How we change what others think, feel, believe and do
Using style in an argument goes beyond simple statement of facts and description of reason and logic. Style moves an argument in to the realms of aesthetics, seeking to touch emotions rather than just intellect. Above all, it makes best use of language.
Eloquent language flows with an ease that belies the skill and artifice behind the delicate words. It uses subtle rhyme and alliteration to realize the alternative ways of presenting what could, otherwise, be a not so good way of saying this too well.
It uses devices such as reversal ('Ask not what your country can do for you; ask what you can do for your country') and triples ('for God, Queen and Country').
Powerful language selects individual words and combinations for their impact. It seeks to stimulate emotions through association with stirring themes. It may shock with brash images that threaten and trigger fear responses. It grabs you and forces you to agree.
Cicero was a military general who generally disapproved of emotions and thought they led to weakness, though it seems likely he would have been good at persuasion and making strong speeches that stirred the emotions. If you are going into battle, then emotional arousal seems like a good idea.
Appealing to emotions can be particularly effective, as these are always important in decision making, even when we are largely convinced by the logic of an argument.
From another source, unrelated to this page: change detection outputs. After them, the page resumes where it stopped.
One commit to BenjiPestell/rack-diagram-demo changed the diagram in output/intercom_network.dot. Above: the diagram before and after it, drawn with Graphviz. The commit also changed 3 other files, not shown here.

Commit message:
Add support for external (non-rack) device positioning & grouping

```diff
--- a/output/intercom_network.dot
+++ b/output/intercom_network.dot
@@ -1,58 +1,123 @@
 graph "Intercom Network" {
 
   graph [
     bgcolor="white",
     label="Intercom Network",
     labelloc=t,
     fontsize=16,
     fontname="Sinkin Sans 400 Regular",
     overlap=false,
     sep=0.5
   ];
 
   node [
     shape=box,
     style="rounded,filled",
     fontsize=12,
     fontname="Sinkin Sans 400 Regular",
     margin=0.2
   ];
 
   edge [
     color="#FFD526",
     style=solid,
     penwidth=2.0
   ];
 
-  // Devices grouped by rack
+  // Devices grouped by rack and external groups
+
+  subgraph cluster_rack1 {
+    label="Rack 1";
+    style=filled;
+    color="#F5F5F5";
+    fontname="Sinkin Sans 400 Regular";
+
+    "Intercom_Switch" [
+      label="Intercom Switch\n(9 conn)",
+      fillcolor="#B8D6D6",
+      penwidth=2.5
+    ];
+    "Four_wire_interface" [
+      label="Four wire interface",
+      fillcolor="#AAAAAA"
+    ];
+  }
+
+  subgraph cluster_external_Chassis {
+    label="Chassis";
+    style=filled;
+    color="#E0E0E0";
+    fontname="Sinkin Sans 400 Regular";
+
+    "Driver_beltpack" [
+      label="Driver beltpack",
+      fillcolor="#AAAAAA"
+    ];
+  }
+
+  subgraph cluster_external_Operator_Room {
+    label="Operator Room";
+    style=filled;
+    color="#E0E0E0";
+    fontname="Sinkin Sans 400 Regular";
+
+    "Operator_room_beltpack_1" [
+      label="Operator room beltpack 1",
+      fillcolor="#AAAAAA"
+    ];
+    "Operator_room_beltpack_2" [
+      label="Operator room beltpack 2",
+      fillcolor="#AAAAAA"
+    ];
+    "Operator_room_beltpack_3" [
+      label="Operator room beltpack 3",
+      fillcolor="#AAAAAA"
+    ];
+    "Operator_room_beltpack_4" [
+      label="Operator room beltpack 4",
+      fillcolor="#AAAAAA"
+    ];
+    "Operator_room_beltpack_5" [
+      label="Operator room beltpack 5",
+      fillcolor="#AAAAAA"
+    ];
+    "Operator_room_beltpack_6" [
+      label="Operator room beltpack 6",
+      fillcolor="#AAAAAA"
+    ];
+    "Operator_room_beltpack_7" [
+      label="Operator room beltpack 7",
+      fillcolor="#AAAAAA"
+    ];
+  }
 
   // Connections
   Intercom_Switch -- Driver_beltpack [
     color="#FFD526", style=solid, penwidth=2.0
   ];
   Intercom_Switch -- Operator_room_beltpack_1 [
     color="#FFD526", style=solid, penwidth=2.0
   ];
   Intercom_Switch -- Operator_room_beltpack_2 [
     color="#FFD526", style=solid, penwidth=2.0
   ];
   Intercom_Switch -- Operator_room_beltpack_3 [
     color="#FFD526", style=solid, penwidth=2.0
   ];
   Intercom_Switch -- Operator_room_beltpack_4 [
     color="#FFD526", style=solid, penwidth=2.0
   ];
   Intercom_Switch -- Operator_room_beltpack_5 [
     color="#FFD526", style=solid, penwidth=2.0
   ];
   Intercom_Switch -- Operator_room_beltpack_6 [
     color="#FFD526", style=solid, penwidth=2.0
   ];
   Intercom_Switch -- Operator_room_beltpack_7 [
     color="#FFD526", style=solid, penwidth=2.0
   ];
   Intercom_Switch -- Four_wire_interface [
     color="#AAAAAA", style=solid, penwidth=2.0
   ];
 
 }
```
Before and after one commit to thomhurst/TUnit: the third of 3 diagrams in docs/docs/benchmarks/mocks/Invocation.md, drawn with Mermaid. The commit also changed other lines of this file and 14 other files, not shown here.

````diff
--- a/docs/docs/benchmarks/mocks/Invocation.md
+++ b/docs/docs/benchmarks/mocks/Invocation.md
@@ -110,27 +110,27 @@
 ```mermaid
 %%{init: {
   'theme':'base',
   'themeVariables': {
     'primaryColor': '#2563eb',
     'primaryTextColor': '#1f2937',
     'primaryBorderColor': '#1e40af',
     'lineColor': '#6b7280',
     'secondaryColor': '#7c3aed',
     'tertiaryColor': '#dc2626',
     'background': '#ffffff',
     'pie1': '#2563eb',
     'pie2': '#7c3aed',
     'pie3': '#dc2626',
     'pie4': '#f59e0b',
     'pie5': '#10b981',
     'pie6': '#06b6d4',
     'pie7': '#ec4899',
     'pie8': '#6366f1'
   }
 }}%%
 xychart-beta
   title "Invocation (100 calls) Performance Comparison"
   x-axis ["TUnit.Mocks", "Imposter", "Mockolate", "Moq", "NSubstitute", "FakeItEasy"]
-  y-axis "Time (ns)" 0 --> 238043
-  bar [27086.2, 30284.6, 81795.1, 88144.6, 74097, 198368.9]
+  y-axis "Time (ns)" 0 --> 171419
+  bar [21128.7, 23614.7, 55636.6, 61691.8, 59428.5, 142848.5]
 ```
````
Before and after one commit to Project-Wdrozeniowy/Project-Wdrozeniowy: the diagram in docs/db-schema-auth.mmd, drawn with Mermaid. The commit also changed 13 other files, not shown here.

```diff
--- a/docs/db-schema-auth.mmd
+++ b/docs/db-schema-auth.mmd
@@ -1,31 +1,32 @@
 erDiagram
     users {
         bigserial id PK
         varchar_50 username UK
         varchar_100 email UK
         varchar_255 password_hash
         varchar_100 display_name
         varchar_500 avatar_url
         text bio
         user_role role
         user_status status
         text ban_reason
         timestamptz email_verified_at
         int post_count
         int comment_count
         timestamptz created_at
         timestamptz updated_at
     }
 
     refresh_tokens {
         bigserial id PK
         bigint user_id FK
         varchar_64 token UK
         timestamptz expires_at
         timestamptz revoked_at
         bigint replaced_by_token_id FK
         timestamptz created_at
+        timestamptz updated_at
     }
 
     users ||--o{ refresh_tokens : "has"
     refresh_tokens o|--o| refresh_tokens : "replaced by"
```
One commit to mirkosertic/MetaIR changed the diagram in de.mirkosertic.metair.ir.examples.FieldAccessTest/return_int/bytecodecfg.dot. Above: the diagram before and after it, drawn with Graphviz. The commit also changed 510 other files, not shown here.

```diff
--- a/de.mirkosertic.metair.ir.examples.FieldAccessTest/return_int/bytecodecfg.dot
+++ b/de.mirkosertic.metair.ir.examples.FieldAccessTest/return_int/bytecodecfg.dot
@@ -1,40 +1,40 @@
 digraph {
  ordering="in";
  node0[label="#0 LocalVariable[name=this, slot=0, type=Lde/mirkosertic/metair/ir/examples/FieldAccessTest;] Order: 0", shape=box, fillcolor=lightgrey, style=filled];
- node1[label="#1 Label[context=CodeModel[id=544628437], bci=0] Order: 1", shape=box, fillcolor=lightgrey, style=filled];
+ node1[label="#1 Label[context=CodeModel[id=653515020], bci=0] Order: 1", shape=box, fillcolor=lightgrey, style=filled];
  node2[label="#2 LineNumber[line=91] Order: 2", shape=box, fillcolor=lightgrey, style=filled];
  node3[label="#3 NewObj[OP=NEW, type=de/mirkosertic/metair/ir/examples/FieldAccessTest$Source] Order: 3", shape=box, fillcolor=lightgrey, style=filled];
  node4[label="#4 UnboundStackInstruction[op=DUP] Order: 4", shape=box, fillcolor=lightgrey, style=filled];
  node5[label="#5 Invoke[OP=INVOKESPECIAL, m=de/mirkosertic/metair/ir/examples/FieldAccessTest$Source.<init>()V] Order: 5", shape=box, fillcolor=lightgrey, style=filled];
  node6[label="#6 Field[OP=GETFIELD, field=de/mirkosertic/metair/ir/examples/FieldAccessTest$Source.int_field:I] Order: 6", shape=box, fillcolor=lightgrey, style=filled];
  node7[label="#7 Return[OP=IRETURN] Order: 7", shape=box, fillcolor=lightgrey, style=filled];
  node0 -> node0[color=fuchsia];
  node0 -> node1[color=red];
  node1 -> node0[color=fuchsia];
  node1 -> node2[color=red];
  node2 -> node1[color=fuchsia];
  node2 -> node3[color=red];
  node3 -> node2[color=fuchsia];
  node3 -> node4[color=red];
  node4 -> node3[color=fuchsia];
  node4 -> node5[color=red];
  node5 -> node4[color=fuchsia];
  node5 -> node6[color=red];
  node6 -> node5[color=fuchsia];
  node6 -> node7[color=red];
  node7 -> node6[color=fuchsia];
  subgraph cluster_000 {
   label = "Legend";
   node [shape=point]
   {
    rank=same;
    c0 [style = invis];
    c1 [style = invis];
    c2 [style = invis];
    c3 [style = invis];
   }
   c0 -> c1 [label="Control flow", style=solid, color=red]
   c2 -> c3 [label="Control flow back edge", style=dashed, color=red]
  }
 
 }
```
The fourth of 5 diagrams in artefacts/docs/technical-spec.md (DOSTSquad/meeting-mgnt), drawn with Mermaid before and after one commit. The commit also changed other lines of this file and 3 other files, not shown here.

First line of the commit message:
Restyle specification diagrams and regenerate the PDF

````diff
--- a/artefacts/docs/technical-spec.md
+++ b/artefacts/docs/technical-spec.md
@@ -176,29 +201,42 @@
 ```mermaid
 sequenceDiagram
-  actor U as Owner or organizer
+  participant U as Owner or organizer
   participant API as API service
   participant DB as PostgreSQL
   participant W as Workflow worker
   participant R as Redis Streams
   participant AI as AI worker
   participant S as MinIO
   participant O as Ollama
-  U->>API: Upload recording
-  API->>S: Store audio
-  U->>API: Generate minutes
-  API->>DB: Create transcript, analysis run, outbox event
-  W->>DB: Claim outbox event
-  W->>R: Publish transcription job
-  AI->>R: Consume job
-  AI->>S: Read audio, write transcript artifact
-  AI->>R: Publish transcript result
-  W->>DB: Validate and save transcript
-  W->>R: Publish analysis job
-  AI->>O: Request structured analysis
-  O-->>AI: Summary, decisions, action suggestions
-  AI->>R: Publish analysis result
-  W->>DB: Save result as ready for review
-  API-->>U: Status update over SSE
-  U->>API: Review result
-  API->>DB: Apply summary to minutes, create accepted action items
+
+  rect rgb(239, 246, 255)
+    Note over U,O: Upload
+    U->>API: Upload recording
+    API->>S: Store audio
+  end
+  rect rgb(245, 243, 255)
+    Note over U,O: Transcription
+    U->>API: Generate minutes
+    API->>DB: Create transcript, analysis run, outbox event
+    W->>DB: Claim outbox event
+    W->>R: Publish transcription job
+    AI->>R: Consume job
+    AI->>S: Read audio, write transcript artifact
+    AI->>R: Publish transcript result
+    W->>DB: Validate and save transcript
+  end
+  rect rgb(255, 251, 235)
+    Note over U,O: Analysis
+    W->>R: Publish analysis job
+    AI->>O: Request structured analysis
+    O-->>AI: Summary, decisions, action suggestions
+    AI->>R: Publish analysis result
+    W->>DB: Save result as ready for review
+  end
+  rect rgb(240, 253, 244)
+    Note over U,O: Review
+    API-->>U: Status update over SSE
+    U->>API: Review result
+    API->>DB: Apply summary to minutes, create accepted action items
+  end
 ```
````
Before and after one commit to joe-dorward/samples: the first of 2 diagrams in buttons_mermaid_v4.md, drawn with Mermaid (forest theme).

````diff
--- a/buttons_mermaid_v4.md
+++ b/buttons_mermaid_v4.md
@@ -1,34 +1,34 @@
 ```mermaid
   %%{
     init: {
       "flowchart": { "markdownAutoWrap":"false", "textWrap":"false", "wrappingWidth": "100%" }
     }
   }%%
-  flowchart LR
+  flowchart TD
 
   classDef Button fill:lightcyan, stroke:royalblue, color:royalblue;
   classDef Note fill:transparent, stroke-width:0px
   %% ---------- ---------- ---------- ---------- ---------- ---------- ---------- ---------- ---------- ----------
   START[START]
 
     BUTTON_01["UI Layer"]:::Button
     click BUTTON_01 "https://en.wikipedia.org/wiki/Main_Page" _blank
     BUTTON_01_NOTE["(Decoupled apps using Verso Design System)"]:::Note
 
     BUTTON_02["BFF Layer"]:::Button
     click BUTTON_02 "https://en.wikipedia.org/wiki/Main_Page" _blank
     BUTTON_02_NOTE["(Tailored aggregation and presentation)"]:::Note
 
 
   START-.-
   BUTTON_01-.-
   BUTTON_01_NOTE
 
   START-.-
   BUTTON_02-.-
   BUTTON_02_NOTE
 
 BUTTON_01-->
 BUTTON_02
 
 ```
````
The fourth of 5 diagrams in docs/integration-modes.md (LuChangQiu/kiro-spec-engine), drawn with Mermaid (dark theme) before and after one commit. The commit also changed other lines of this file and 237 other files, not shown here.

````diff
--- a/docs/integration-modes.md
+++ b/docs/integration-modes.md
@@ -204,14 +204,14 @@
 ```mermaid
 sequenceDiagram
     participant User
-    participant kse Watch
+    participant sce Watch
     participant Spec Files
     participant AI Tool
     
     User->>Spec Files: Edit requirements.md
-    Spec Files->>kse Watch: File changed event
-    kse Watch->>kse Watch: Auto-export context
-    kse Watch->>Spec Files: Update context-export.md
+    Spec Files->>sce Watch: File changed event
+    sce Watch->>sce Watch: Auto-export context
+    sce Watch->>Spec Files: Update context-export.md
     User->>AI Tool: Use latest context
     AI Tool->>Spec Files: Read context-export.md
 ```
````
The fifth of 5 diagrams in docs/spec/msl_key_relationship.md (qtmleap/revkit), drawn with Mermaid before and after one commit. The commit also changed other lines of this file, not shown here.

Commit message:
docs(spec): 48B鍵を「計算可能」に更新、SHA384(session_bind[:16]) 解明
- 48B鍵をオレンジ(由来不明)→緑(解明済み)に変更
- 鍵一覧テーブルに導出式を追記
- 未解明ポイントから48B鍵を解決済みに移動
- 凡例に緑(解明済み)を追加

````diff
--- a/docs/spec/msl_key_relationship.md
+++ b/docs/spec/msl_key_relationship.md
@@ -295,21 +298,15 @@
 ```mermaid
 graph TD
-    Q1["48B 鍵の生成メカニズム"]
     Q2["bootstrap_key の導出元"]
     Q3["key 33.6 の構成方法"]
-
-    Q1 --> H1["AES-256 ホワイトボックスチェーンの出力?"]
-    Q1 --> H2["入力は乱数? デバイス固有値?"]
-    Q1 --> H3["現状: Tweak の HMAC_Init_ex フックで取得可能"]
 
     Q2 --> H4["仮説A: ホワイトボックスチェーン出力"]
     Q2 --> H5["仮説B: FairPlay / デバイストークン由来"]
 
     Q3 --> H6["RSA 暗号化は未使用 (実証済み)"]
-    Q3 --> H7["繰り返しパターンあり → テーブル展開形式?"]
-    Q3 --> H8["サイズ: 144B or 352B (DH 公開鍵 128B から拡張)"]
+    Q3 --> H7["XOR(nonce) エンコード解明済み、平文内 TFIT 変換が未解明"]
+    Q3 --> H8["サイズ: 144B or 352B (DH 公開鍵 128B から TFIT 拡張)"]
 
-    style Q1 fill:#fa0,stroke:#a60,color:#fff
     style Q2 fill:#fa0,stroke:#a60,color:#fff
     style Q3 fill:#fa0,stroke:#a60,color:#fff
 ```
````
The point of decision happens when we feel that an argument is good enough. We close when our emotions change. Speaking with style multiplies the effectiveness of any argument.
In the original Latin text, this is 'elocutio'.